_Provided entries_
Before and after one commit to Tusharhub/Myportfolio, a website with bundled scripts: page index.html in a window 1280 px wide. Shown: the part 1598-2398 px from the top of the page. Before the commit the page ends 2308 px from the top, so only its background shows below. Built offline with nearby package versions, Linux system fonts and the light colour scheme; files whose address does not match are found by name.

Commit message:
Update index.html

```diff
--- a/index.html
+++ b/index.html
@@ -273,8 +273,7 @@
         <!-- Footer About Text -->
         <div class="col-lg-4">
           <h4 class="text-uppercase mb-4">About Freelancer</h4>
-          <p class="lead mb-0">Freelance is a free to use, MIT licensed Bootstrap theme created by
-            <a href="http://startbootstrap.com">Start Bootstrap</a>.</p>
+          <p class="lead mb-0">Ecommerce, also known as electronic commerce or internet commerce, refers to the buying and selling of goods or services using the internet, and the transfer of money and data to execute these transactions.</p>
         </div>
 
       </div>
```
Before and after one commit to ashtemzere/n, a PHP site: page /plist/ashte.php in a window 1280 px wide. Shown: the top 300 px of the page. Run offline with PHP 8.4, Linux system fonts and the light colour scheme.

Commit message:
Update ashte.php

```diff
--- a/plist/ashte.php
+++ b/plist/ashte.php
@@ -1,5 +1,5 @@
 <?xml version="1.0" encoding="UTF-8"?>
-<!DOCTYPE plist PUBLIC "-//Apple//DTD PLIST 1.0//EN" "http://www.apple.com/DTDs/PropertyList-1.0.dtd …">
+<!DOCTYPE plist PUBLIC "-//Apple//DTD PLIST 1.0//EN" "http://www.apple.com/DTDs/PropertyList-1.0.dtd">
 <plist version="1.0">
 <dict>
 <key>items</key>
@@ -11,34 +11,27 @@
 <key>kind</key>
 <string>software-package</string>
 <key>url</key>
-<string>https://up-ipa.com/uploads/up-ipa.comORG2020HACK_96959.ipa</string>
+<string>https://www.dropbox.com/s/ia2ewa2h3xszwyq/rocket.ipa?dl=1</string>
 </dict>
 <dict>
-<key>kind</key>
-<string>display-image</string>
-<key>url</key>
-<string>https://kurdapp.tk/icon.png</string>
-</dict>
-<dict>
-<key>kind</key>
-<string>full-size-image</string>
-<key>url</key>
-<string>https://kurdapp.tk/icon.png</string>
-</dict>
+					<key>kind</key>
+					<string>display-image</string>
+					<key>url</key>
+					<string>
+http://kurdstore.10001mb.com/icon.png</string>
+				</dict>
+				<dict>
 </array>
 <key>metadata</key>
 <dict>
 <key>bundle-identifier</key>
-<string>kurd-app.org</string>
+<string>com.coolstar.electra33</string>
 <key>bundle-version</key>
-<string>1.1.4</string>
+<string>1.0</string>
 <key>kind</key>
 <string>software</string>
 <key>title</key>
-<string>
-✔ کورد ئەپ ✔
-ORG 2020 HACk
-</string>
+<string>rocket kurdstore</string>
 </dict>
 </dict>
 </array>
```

...

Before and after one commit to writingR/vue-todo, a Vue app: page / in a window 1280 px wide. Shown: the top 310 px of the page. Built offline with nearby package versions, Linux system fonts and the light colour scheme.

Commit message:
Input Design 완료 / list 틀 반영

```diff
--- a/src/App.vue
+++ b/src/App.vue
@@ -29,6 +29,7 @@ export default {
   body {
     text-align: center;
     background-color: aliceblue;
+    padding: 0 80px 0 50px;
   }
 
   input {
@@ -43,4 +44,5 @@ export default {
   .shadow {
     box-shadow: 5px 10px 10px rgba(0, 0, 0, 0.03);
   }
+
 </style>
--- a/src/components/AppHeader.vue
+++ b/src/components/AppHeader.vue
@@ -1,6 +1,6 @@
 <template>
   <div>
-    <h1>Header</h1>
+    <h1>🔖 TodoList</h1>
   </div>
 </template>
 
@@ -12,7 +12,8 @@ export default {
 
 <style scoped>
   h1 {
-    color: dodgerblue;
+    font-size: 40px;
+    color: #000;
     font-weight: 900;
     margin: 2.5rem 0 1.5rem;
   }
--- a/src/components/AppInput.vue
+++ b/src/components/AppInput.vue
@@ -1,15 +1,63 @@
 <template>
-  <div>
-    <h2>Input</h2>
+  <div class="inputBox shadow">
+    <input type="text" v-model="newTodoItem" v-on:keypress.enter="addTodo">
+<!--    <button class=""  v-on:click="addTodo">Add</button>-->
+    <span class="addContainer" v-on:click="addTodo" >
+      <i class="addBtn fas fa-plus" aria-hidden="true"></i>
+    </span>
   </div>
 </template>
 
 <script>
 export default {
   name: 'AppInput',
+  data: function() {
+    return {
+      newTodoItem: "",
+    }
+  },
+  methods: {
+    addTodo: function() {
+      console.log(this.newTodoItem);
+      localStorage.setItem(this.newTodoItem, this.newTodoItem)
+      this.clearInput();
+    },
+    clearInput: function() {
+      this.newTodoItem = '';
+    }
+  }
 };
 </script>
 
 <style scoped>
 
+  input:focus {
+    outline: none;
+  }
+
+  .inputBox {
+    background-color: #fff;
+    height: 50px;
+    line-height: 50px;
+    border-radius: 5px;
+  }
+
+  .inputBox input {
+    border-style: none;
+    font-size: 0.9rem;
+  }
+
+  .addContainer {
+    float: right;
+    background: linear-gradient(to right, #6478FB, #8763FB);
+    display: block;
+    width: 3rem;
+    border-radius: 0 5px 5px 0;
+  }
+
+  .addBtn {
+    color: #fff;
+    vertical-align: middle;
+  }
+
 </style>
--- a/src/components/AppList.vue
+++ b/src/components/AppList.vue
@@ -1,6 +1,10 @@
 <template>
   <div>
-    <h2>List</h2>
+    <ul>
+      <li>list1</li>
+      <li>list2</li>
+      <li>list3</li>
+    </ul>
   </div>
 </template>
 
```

* * *

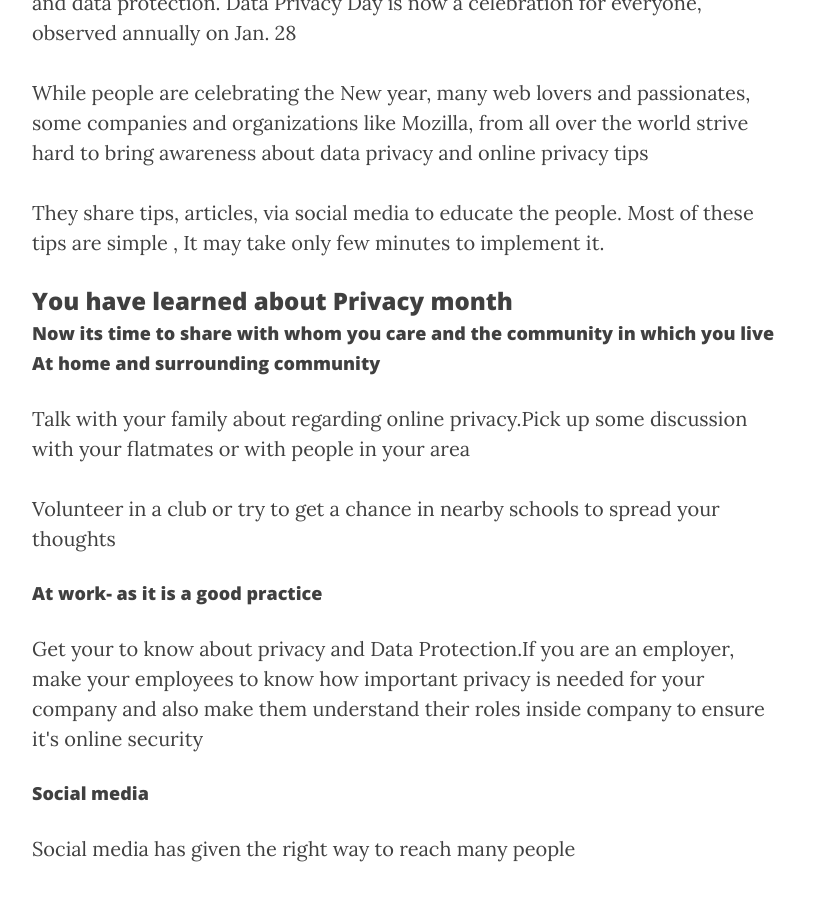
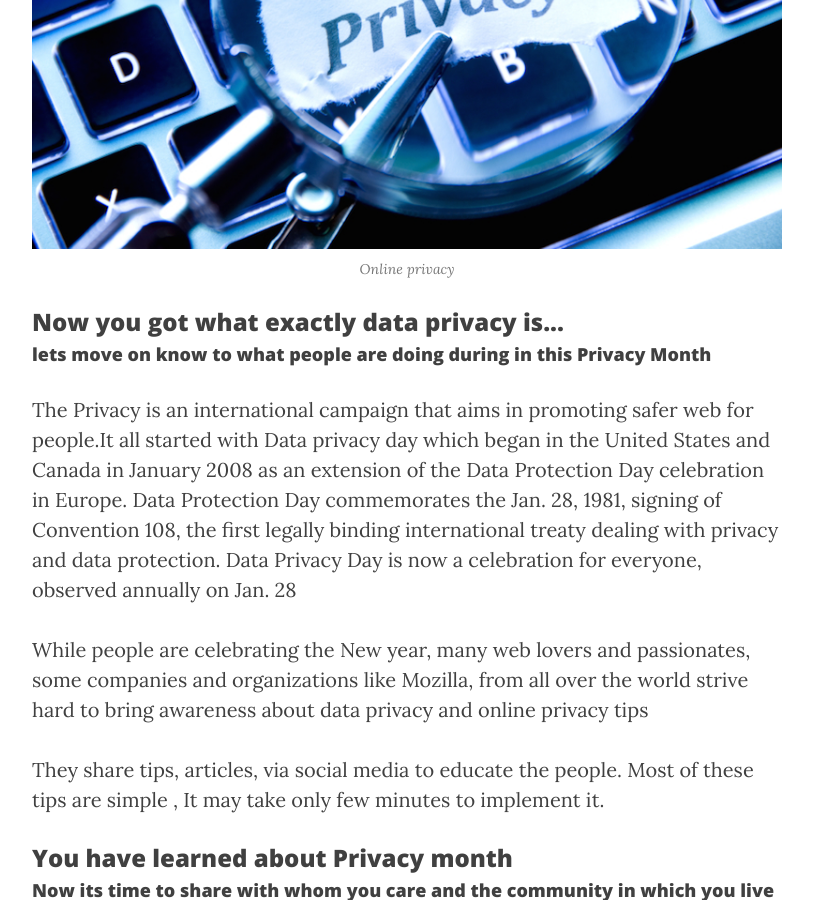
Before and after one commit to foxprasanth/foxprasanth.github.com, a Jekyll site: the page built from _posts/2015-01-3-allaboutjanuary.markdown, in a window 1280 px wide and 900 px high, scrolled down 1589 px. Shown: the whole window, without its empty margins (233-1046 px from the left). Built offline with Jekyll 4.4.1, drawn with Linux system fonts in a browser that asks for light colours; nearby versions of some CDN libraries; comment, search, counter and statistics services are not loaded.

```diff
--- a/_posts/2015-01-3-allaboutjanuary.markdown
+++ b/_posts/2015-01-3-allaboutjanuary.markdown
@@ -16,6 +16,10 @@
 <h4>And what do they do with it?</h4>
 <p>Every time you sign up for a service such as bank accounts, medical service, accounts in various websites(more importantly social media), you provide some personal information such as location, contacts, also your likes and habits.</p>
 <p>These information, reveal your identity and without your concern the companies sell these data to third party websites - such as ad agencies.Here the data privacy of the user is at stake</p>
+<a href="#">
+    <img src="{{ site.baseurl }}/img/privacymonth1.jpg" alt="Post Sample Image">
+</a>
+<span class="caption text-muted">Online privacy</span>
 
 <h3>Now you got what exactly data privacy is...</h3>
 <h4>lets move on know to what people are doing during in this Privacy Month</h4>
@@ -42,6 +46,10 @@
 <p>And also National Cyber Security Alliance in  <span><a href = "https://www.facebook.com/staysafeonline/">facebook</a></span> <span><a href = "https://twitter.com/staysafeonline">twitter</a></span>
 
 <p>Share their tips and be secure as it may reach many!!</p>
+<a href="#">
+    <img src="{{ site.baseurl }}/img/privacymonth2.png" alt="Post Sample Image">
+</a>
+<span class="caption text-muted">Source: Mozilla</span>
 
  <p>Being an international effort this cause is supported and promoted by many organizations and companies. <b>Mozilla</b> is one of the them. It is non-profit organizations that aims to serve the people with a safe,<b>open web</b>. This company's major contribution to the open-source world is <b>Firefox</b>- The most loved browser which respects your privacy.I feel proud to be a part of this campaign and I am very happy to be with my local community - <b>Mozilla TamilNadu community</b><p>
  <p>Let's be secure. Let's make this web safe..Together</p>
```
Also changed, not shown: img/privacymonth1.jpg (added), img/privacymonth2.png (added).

_Exercise goal_
Scan the listing for the word "href". Copy every line in which it appears.

_Written solution_
-            <a href="http://startbootstrap.com">Start Bootstrap</a>.</p>
+<a href="#">
 <p>And also National Cyber Security Alliance in  <span><a href = "https://www.facebook.com/staysafeonline/">facebook</a></span> <span><a href = "https://twitter.com/staysafeonline">twitter</a></span>
+<a href="#">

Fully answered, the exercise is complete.